DATA SHOWN ▸
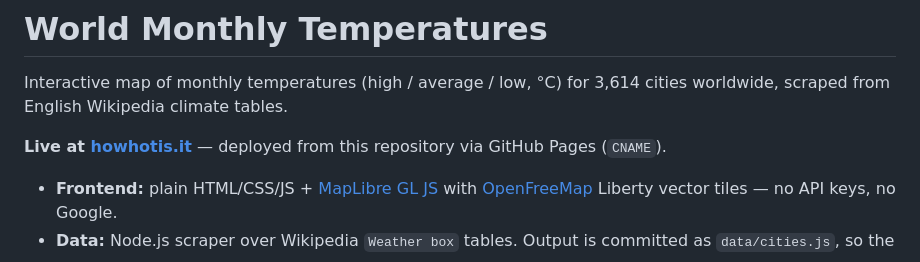
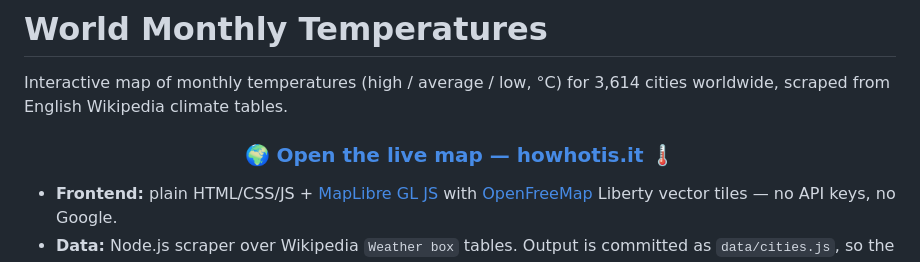
Before and after one commit to zanardob/temperature-map, a Markdown page: README.md, the part around the change. Rendered like a GitHub page.

Commit message:
docs: splashy centered live-map link

```diff
--- a/README.md
+++ b/README.md
@@ -2,7 +2,9 @@
 
 Interactive map of monthly temperatures (high / average / low, °C) for 3,614 cities worldwide, scraped from English Wikipedia climate tables.
 
-**Live at [howhotis.it](https://howhotis.it)** — deployed from this repository via GitHub Pages (`CNAME`).
+<h3 align="center">
+  🌍 <a href="https://howhotis.it">Open the live map — <b>howhotis.it</b></a> 🌡️
+</h3>
 
 - **Frontend:** plain HTML/CSS/JS + [MapLibre GL JS](https://maplibre.org/) with [OpenFreeMap](https://openfreemap.org/) Liberty vector tiles — no API keys, no Google.
 - **Data:** Node.js scraper over Wikipedia `Weather box` tables. Output is committed as `data/cities.js`, so the page works straight from a clone.
```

WORK INSTRUCTION ▸ Wherever the string "howhotis" appears in the records above, copy the line it sits in.

EXERCISE RESPONSE ▸
-**Live at [howhotis.it](https://howhotis.it)** — deployed from this repository via GitHub Pages (`CNAME`).
+  🌍 <a href="https://howhotis.it">Open the live map — <b>howhotis.it</b></a> 🌡️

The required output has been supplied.